Before Trump initiated a trade war with China, the Chinese bought up to 60 percent of all soybeans grown by American farmers. They stopped buying American soybeans altogether in response to Trump's trade war and Trump is now bailing out soybean farmers who've seen over half of their market disappear in an instant.
China chose to replace American soybeans with Brazilian soybeans and the surging demand has been very lucrative for Brazilian farmers.
In fact, they're getting paid more than what Trump's bailout is worth.
[China] is turning instead to Brazil, which has ridden the wave of Chinese demand for two decades to become a global agricultural powerhouse. Brazilian soybean exports to the Asian country jumped 22 percent by value between January and September, compared to the same period a year ago.
Brazilian producers are not only selling more grain, their soy is fetching $2.83 more per bushel than beans from the United States, up from a premium of just $0.60 a year ago, thanks to stepped up Chinese purchases.
The Department of Agriculture recently announced that soybean farmers in America will receive $1.65 per bushel while other farmers will receive even less than that.
When farmers say they want trade, not bailouts, this is why. Selling their crops to the biggest market in the world is far more reliable and lucrative than any temporary bailout could be.

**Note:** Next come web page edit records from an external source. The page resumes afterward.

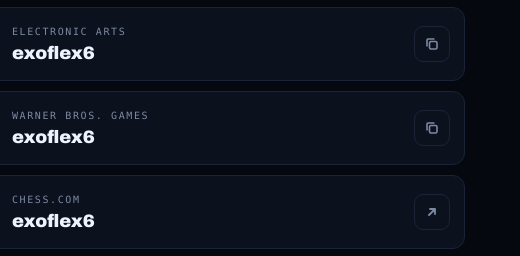
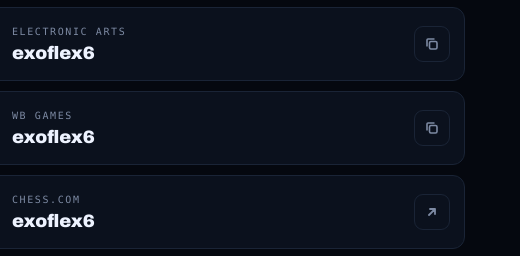
Before and after one commit to exoflex6/exoflex6.github.io, a plain HTML site: page index.html in a window 1280 px wide. Shown: the part 1525-1781 px from the top of the page, 439-959 px from the left. Drawn offline with Linux system fonts and the light colour scheme; a web font is replaced by a local one.

Commit message:
Change Warner Bros. Games label back to WB Games
Co-Authored-By: Claude Opus 5.5 <noreply@anthropic.com>
Claude-Session: https://claude.ai/code/session_0197w8vXSnCvNMQt8QVWkBQP

```diff
--- a/index.html
+++ b/index.html
@@ -392,7 +392,7 @@ const ACCOUNTS = [
   { icon: "embark",    platform: "Embark ID", name: "exoflex6", tag: "#1709", brand: "#f2f2f2", brandText: "#111" },
   { icon: "ubisoft",   platform: "Ubisoft", name: "exoflex6", brand: "#0070ff", brandText: "#fff" },
   { icon: "ea",        platform: "Electronic Arts", name: "exoflex6", brand: "#ff4747", brandText: "#fff" },
-  { icon: "wbgames",   platform: "Warner Bros. Games", name: "exoflex6", brand: "#0a5cd6", brandText: "#fff" },
+  { icon: "wbgames",   platform: "WB Games", name: "exoflex6", brand: "#0a5cd6", brandText: "#fff" },
   { icon: "chess",     platform: "Chess.com", name: "exoflex6", brand: "#81b64c", brandText: "#0f1a07", url: "https://www.chess.com/member/exoflex6" },
   { icon: "gamecenter", platform: "Game Center", name: "exoflex6", brand: "#8a5cff", brandText: "#fff" },
   { icon: "rsi",       platform: "Roberts Space Industries", name: "exoflex6", brand: "#6abbcf", brandText: "#06161b", url: "https://robertsspaceindustries.com/citizens/exoflex6" },
```
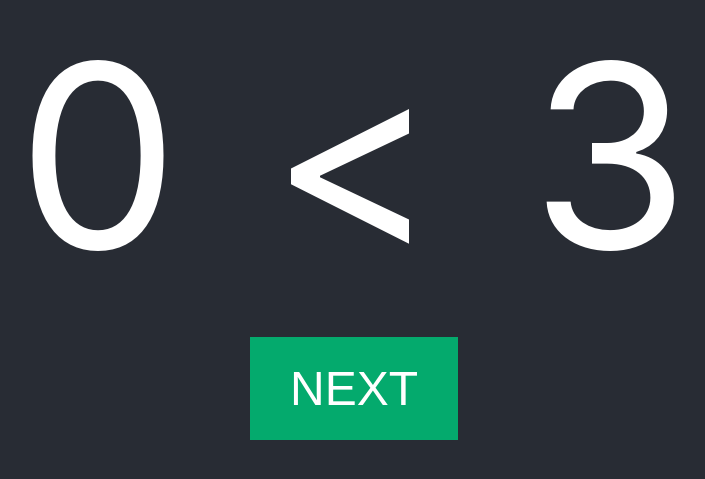
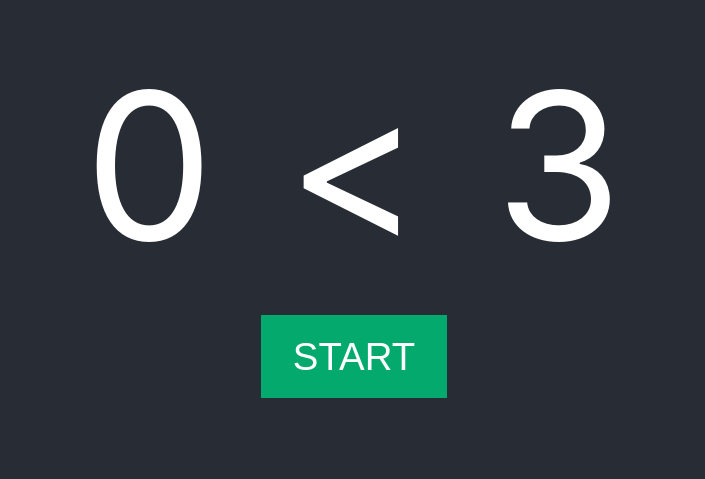
Before and after one commit to zaegun/edu-flashgen, a React (Create React App) app: page / in a window 1280 px wide. Shown: the part 193-672 px from the top of the page, without its empty margins (286-991 px from the left). Built offline with nearby package versions, Linux system fonts and the light colour scheme.

Commit message:
Refinement of the RelOp portion Part 1

```diff
--- a/src/App.css
+++ b/src/App.css
@@ -22,13 +22,13 @@
 }
 
 #op-data li {
-  width: 16rem;
-  font-size: 16rem;
+  width: 16vw;
+  font-size: 16vw;
 }
 
 button {
-  font-size: 3rem;
-  padding: 1.5rem 2.5rem;
+  font-size: 3vw;
+  padding: 1.5vw 2.5vw;
   text-transform: uppercase;
   color: white;
   background-color: #04AA6D;
--- a/src/App.js
+++ b/src/App.js
@@ -4,6 +4,7 @@ import generate, {data} from './OpFunc.js';
 import {useState} from 'react';
 
 function App() {
+  const [buttonText, setButtonText] = useState('Start')
   const numOne = data.numOne
   const [numOneText, setOneText] = useState(numOne)
   const numTwo = data.numTwo
@@ -14,6 +15,7 @@ function App() {
 
   function buttonClick() {
     generate()
+    setButtonText("Next")
     setOneText(data.numOne)
     setTwoText(data.numTwo)
     setAnswerText(data.answer)
@@ -28,7 +30,7 @@ function App() {
           <li>{answerText}</li>
           <li>{numTwoText}</li>
         </ul>
-        <button onClick={buttonClick}>Next</button>
+        <button onClick={buttonClick}>{buttonText}</button>
       </header>
     </div>
   );
--- a/src/index.css
+++ b/src/index.css
@@ -5,6 +5,8 @@ body {
     sans-serif;
   -webkit-font-smoothing: antialiased;
   -moz-osx-font-smoothing: grayscale;
+  background-color: #282c34;
+  font-size: 16px;
 }
 
 code {
```
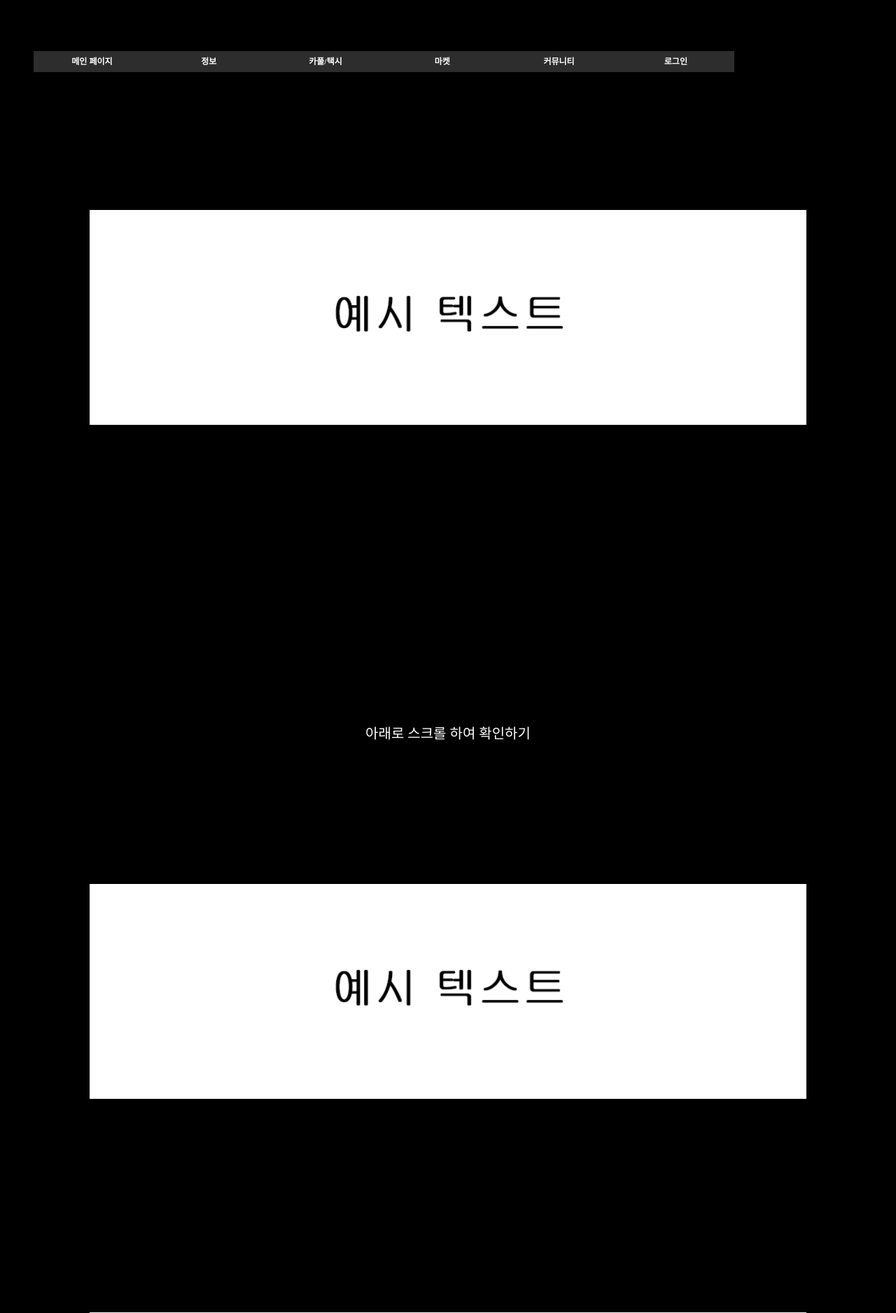
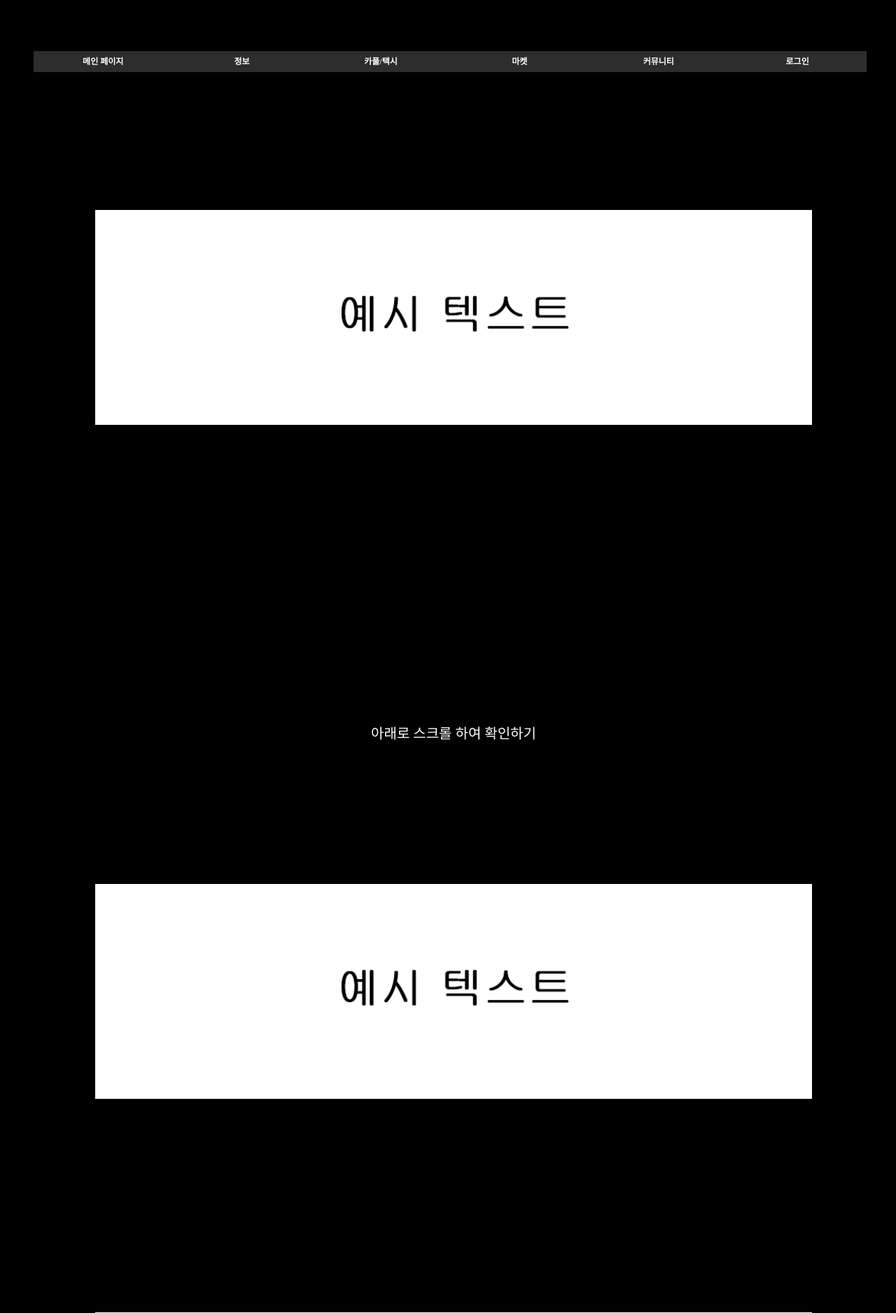
Before and after one commit to Mad-Alchemist/IP, a PHP site: page /main.php in a window 1280 px wide. Shown: the top 1876 px of the page at 70% size. Run offline with PHP 8.4, Linux system fonts and the light colour scheme.

Commit message:
ㅁㄴㅇ

```diff
--- a/css/a.css
+++ b/css/a.css
@@ -1,9 +1,13 @@
+body{
+  width:100vw;
+  height:auto;
+}
 #TopBar
 {
   position: fixed;
   z-index:10;
   top: 60px;
-  width: 90vw;
+  width: 100vw;
   height:auto;
   text-align: center;
 }
@@ -15,7 +19,7 @@
   background-color: #2d2d2d;
   float: left;
   line-height: 30px;
-  width: 15%;
+  width: 16%;
   vertical-align: middle;
   text-align: center;
 }
```
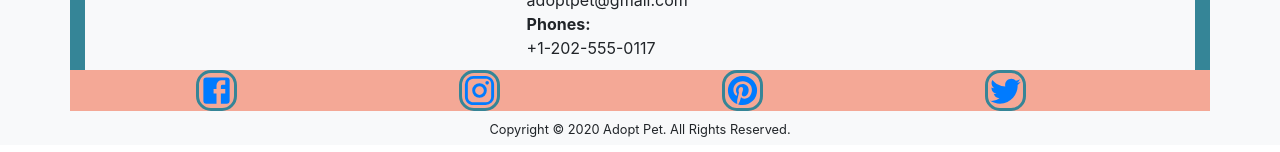
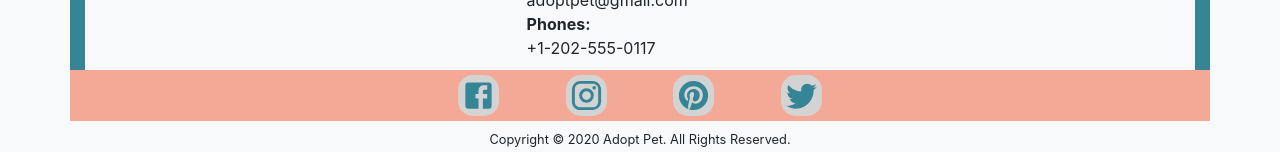
Before and after one commit to vadimdoga/adopt_pet, a React (Create React App) app in the folder client/: page / in a window 1280 px wide. Shown: the part 792-944 px from the top of the page. Built offline with nearby package versions, Linux system fonts and the light colour scheme.

Commit message:
add hover to social components

```diff
--- a/client/src/components/footer/Footer.js
+++ b/client/src/components/footer/Footer.js
@@ -32,16 +32,16 @@ export default class Footer extends Component {
         </div>
         <div className="container text-right footer__iconContainer">
           <a href="https://www.facebook.com/">
-            <FacebookIcon style={{ color: "green[500]" }} fontSize="large" />
+            <FacebookIcon className="footer__iconContainer__icon" fontSize="large" />
           </a>
           <a href="https://www.instagram.com/">
-            <InstagramIcon style={{ color: "green[500]" }} fontSize="large" />
+            <InstagramIcon className="footer__iconContainer__icon" fontSize="large" />
           </a>
           <a href="https://www.pinterest.com/">
-            <PinterestIcon style={{ color: "green[500]" }} fontSize="large" />
+            <PinterestIcon className="footer__iconContainer__icon" fontSize="large" />
           </a>
           <a href="https://www.twitter.com/">
-            <TwitterIcon style={{ color: "green[500]" }} fontSize="large" />
+            <TwitterIcon className="footer__iconContainer__icon" fontSize="large" />
           </a>
         </div>
         <div style={{padding: "5px"}} className="container text-center" id="copyright">
--- a/client/src/components/footer/Footer.scss
+++ b/client/src/components/footer/Footer.scss
@@ -30,14 +30,23 @@ $gray-color: #f9f9f9;
   }
   &__iconContainer{
     display: flex;
+    justify-content: center;
     background-color: $pink-color;
     a{
-      border: 3px solid $blue-color;
+      border: 3px solid lightgray;
       border-radius: 15px;
-      margin: 0 10%;
+      background-color: lightgray;
+      margin: 5px 3%;
     }
     a:hover{
-      opacity: 0.8;
+      background-color: #101820;
+      border: 3px solid #101820;
+      transition: background-color 0.5s;
+      transition: border 0.2s;
+    }
+    &__icon{
+      color: $blue-color;
+      border-radius: 10px;
     }
   }
 }
--- a/client/src/components/footer/css/Footer.css
+++ b/client/src/components/footer/css/Footer.css
@@ -39,16 +39,30 @@
   display: -webkit-box;
   display: -ms-flexbox;
   display: flex;
+  -webkit-box-pack: center;
+      -ms-flex-pack: center;
+          justify-content: center;
   background-color: #F4A896;
 }
 
 .footer__iconContainer a {
-  border: 3px solid #358597;
+  border: 3px solid lightgray;
   border-radius: 15px;
-  margin: 0 10%;
+  background-color: lightgray;
+  margin: 5px 3%;
 }
 
 .footer__iconContainer a:hover {
-  opacity: 0.8;
+  background-color: #101820;
+  border: 3px solid #101820;
+  -webkit-transition: background-color 0.5s;
+  transition: background-color 0.5s;
+  -webkit-transition: border 0.2s;
+  transition: border 0.2s;
+}
+
+.footer__iconContainer__icon {
+  color: #358597;
+  border-radius: 10px;
 }
 /*# sourceMappingURL=Footer.css.map */
```
Also changed, not shown: 1 other file (tests, documents, lock files or other folders).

One of the biggest risks of Trump's trade war is that the market will permanently shift and American farmers (and other American industries) will be cut off even when the trade war is over.
American industries can sell their goods and products elsewhere, but nothing can make up for losing access to the nearly 1.4 billion people who live in China where the middle class is already larger (over 480 million people) than the entire population of the United States.